◆ **Listed entries**:
*** Begin section ***

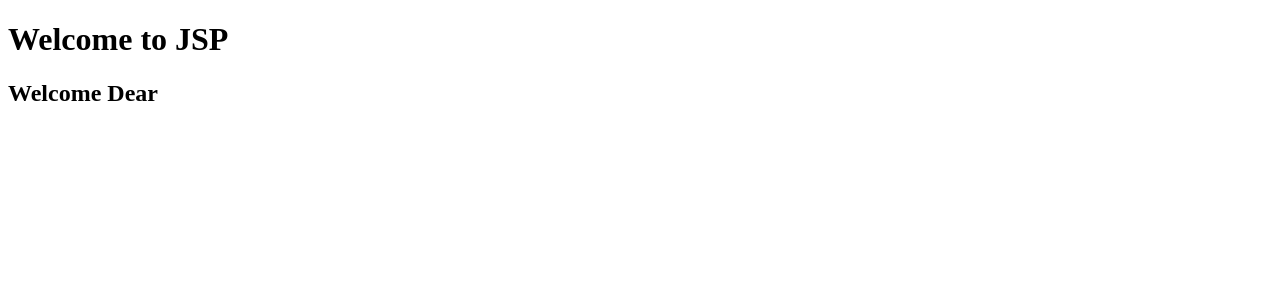
Repository: durgaforu/Fedility-Spring
Page: http://localhost/SrvTest/s1
An editor plug-in stored every save of this project. The page is shown before and after the next save, followed by the edit.
The browser window is 1280 px wide. The pictures show the whole page.
The page is served by Tomcat 9.

Above is the page before, as saved 2017-05-07 05:45:39.

### Spring/SrvTest/WebContent/one.jsp
<%@ page language="java" contentType="text/html; charset=ISO-8859-1"
    pageEncoding="ISO-8859-1"%>
<!DOCTYPE html PUBLIC "-//W3C//DTD HTML 4.01 Transitional//EN" "http://www.w3.org/TR/html4/loose.dtd">
<html>
<head>
<meta http-equiv="Content-Type" content="text/html; charset=ISO-8859-1">
<title>Insert title here</title>
</head>
<body>
<h1>Welcome to JSP</h1>
<h2>Welcome Dear ${request.user}</h2>
</body>
</html>

### Spring/SrvTest/src/com/SrvOne.java
package com;

import java.io.IOException;
import java.io.PrintWriter;

import javax.servlet.RequestDispatcher;
import javax.servlet.ServletException;
import javax.servlet.http.HttpServlet;
import javax.servlet.http.HttpServletRequest;
import javax.servlet.http.HttpServletResponse;

public class SrvOne extends HttpServlet {
	private static final long serialVersionUID = 1L;

	public void service(HttpServletRequest request, HttpServletResponse response) throws ServletException, IOException {
		PrintWriter out = response.getWriter();
		out.println("<h2>Welcome to SrvOne Servlet</h2>");

		request.setAttribute("user", "Praveen");

		RequestDispatcher rd = request.getRequestDispatcher("/one.jsp");
		rd.forward(request, response);

	}

}

After the next save:
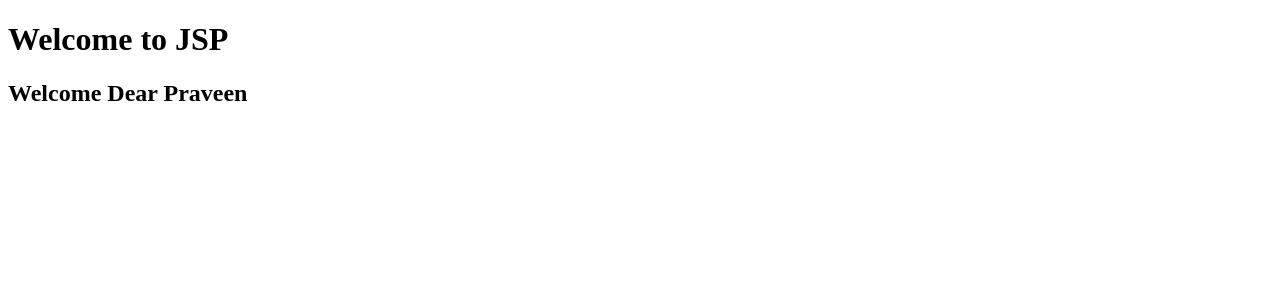
Saved 32 s later.
--- a/Spring/SrvTest/WebContent/one.jsp
+++ b/Spring/SrvTest/WebContent/one.jsp
@@ -8,6 +8,6 @@
 </head>
 <body>
 <h1>Welcome to JSP</h1>
-<h2>Welcome Dear ${request.user}</h2>
+<h2>Welcome Dear ${requestScope.user}</h2>
 </body>
 </html>
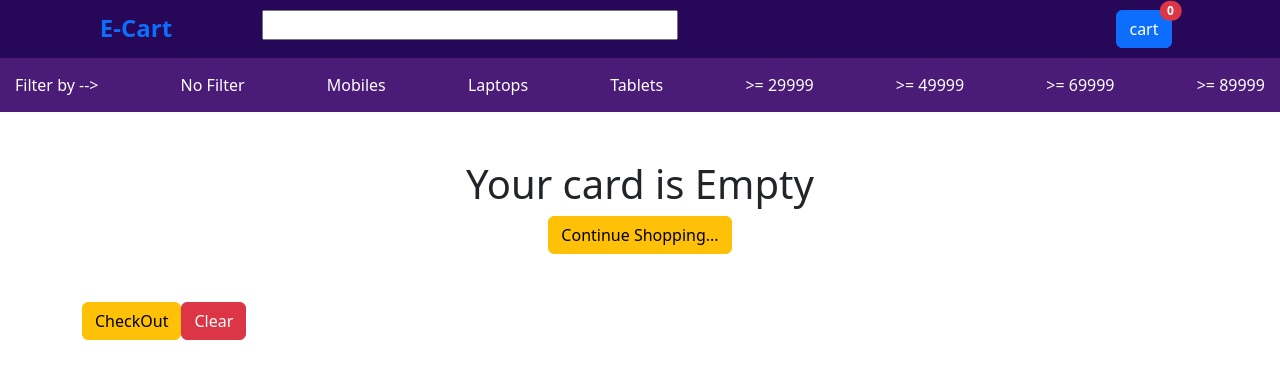
Repository: AMIT1439027/React-ECommerce-cart
Page: /cart
The author's editor kept a copy of each file at every save. The page is drawn from the files as they stood at one save, then again after the next save.
The browser window is 1280 px wide. The pictures show the whole page.
The project was rebuilt for these pictures with package versions that can differ from the ones it lists, and the page was loaded fresh each time. Also part of the build but not shown: vite.config.js, src/components/Product.jsx, src/components/ProductDetail.jsx, src/components/Searchitem.jsx.

Above is the page before, as saved 2024-03-14 10:47:13.

After the next save:
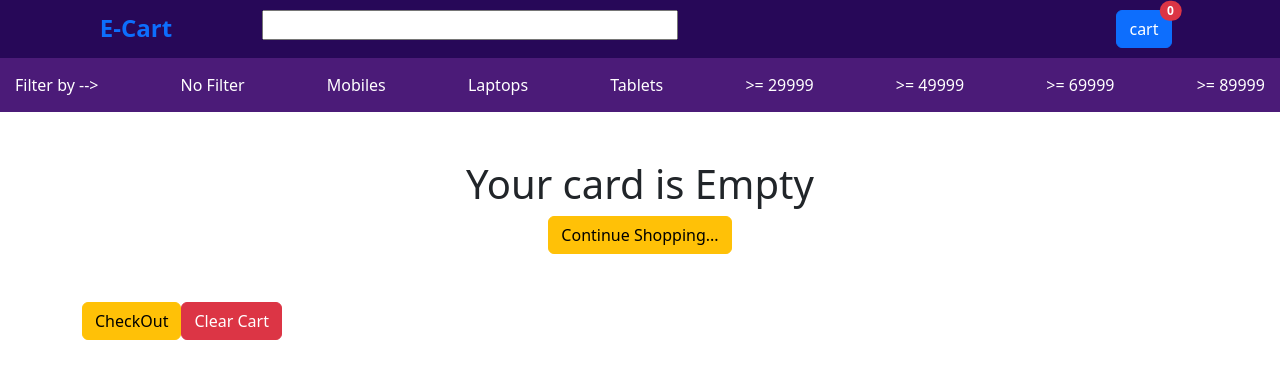
Saved 4 s later.
--- a/src/components/Cart.jsx
+++ b/src/components/Cart.jsx
@@ -45,7 +45,7 @@ const Cart = ({ cart, setCart }) => {
 
       <div className="container">
         <button className="btn btn-warning">CheckOut</button>
-        <button className="btn btn-danger">Clear </button>
+        <button className="btn btn-danger">Clear  Cart</button>
       </div>
     </>
   );
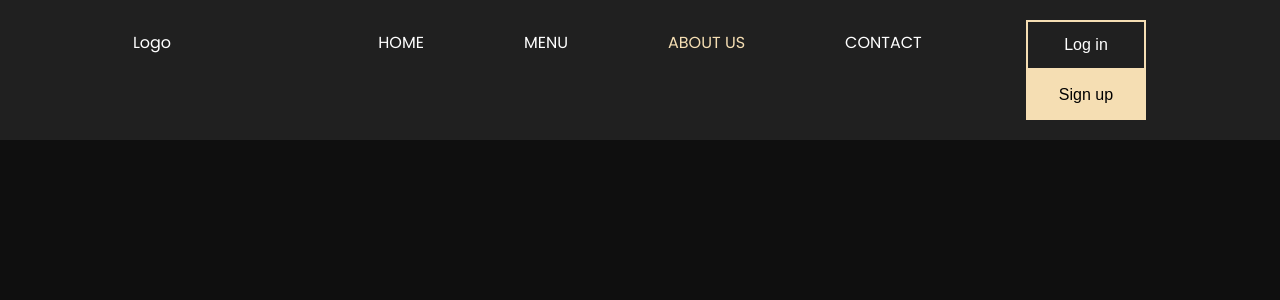
Repository: ThisIsSahaj/NSP
Page: contact.html
The author's editor kept a copy of each file at every save. The page is drawn from the files as they stood at one save, then again after the next save.
The browser window is 1280 px wide. The pictures show the whole page.

Above is the page before, as saved 2023-12-26 22:48:47.

### contact.html
<!DOCTYPE html>
<html lang="en">
<head>
    <meta charset="UTF-8">
    <meta http-equiv="X-UA-Compatible" content="IE=edge">
    <meta name="viewport" content="width=device-width, initial-scale=1.0">
    <title>Contact</title>
    <link rel="stylesheet" href="style.css">
</head>
<body>

    <header>

        <nav class="nav">
            <div class="logo">
                Logo
            </div>
            <div class="menu">
                <ul>
                   <a href="index.html"> <li>Home</li> </a>
                   <a href="index.html"> <li>Menu</li> </a>
                   <a href="" class="active"> <li>About Us</li> </a>
                   <a href=""> <li>Contact</li> </a>
            </ul>
        </div>
        <div class="button">
            <button class="login">Log in</button>
            <button class="signup">Sign up</button>
        </div>
    </nav>
</header>

</body>
</html>

### style.css
@import url('https://fonts.googleapis.com/css2?family=Poppins:wght@300;400;500;600;700&family=Roboto:wght@100;300;400;500;700;900&display=swap');

@import url('https://fonts.googleapis.com/css2?family=Playfair+Display:wght@400;500;600;700;800;900&family=Poppins:wght@300;400;500;600;700&family=Roboto:wght@100;300;400;500;700;900&display=swap');


*{
    margin: 0px;
    padding: 0px;
    box-sizing: border-box;

}

body{
    background-color: #0F0F0F;
    font-family: 'Poppins', sans-serif;
    /* color: rgb(224, 212, 212); */
    color: white;
}

header{
    margin-top: 0px;
    background-color: #202020;
    padding: 20px;
}
nav{
    display: flex;
    flex-direction: row;
    justify-content: space-around;
}

ul {
    display: flex;
    flex-direction: row;
    list-style: none;
    /* border: 2px solid green; */
}
a {
    color: #fff;
    text-transform: uppercase;
    text-decoration: none;
    /* letter-spacing: 0.15em;      */
    /* display: inline-block; */
    /* padding: 15px 20px; */
    position: relative;
    /* border: 2px solid red; */
}
.navAni:after {
    background: none repeat scroll 0 0 transparent;
    bottom: 0;
    content: "";
    display: block;
    height: 2px;
    left: 50%;
    position: absolute;
    background: #fff;
    transition: width 0.3s ease 0s, left 0.3s ease 0s;
    width: 0;
    margin-bottom: 10px;
}

.navAni:hover:after {
    width: 100%;
    left: 0;
    background-color:wheat;
}
.active{
    color: wheat;
}


.logo{
    width: 20%;
    margin: 10px;
    display: flex;
    justify-content: center;
    /* border: 2px solid hotpink; */

}
.menu ul li{
    margin: 10px 50px;

}

.menu{
    width: 60%;
    display: flex;
    justify-content: center;
    /* border: 2px solid blue; */

}
.button{
    width: 20%;
    /* border: 2px solid hotpink; */
}
button {
    height: 50px;
    width: 120px;
    margin: 0px 10px;
    /* border-radius: 50px; */
    background-color: wheat;
    font-size: 16px;
    cursor: pointer;
    border: none;
}

button:hover{
    background-color: transparent;
    color: white;
    border: 2px solid wheat;
}

.login{
border: 2px solid wheat;
background-color: transparent;
color: white;

}

.login:hover {
    background-color: wheat;
    color: black;
}

.viewMenu{
    margin: 50px;
    border: none;
    width: 160px;
    height: 60px;
}

.sec1{
    /* border: 2px solid red; */
    height: 870px;
    width: 100%;
    background-image: url("assets/images/hero-slider-1.jpg");

    display: flex;
    flex-direction: column;
    justify-content: center;
    align-items: center;
    font-size: 96px;
    font-family: "Playfair Display";
}


.sec2{
width: 100%;
height: 870px;
display: flex;
flex-direction: column;
/* justify-content: center; */
align-items: center;
}

.sec2 p{
    color: wheat;
    font-size: 18px;
    margin: 50px 0px;
}

.about{
    width: 100%;
    height: 50vw;
    display: flex;
    flex-direction: column;
    /* justify-content: center; */
    align-items: center;
    }

.about h1{
    font-family: "Playfair Display";
    margin: 50px;
    color: wheat;
    }

 .aboutBox{
    width: 100%;
    height: 20vw;

    display: flex;
    flex-direction: row;
    justify-content: center;
    padding: 50px;
 }

 .aboutBox div{
    width: 50%;
    padding: 40px;
    height: 60%;
 }


.cardContainer{
    width: 100%;
    height: 700px;
    display: flex;
    flex-direction: row;
    padding: 40px;
    justify-content: center;
}


 .card {
    box-shadow: 0 4px 8px 0 rgba(155, 155, 155, 0.2);
    transition: 0.3s;
    width: 20%;
    height: 70%;
    border-radius: 5px;
    margin: 0px 20px;
    cursor: pointer;
  }

  .card:hover {
    box-shadow: 0 8px 16px 0 rgba(155, 155, 155, 0.2);
  }

  img {
    border-radius: 5px 5px 0 0;
  }

  .container {
    padding: 2px 16px;
    text-align: center;
  }
  .container p{
    font-size: 24px;
  }

After the next save:
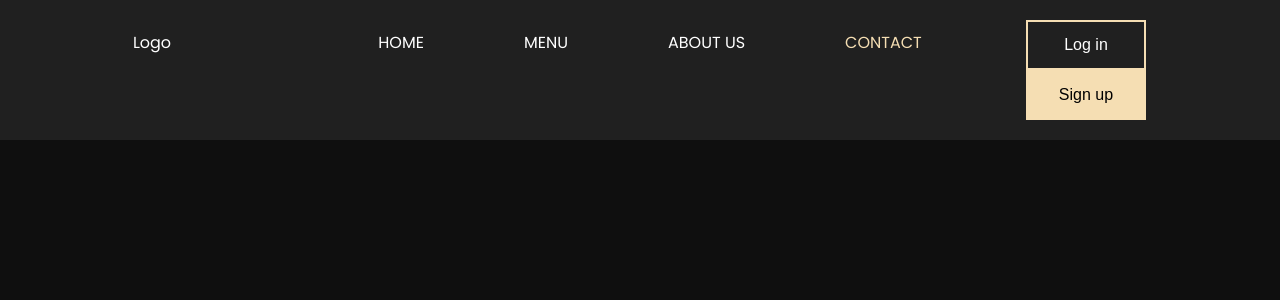
Saved 16 s later.
--- a/contact.html
+++ b/contact.html
@@ -19,8 +19,8 @@
                 <ul>
                    <a href="index.html"> <li>Home</li> </a>
                    <a href="index.html"> <li>Menu</li> </a>
-                   <a href="" class="active"> <li>About Us</li> </a>
-                   <a href=""> <li>Contact</li> </a>
+                   <a href="" > <li>About Us</li> </a>
+                   <a href="" class="active"> <li>Contact</li> </a>
             </ul>
         </div>
         <div class="button">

*** End section ***

◆ **Required action**: What lines in the entries above include the string "solid"? Return each one.

◆ **Written answer**:
    /* border: 2px solid green; */
    /* border: 2px solid red; */
    /* border: 2px solid hotpink; */
    /* border: 2px solid blue; */
    /* border: 2px solid hotpink; */
    border: 2px solid wheat;
border: 2px solid wheat;
    /* border: 2px solid red; */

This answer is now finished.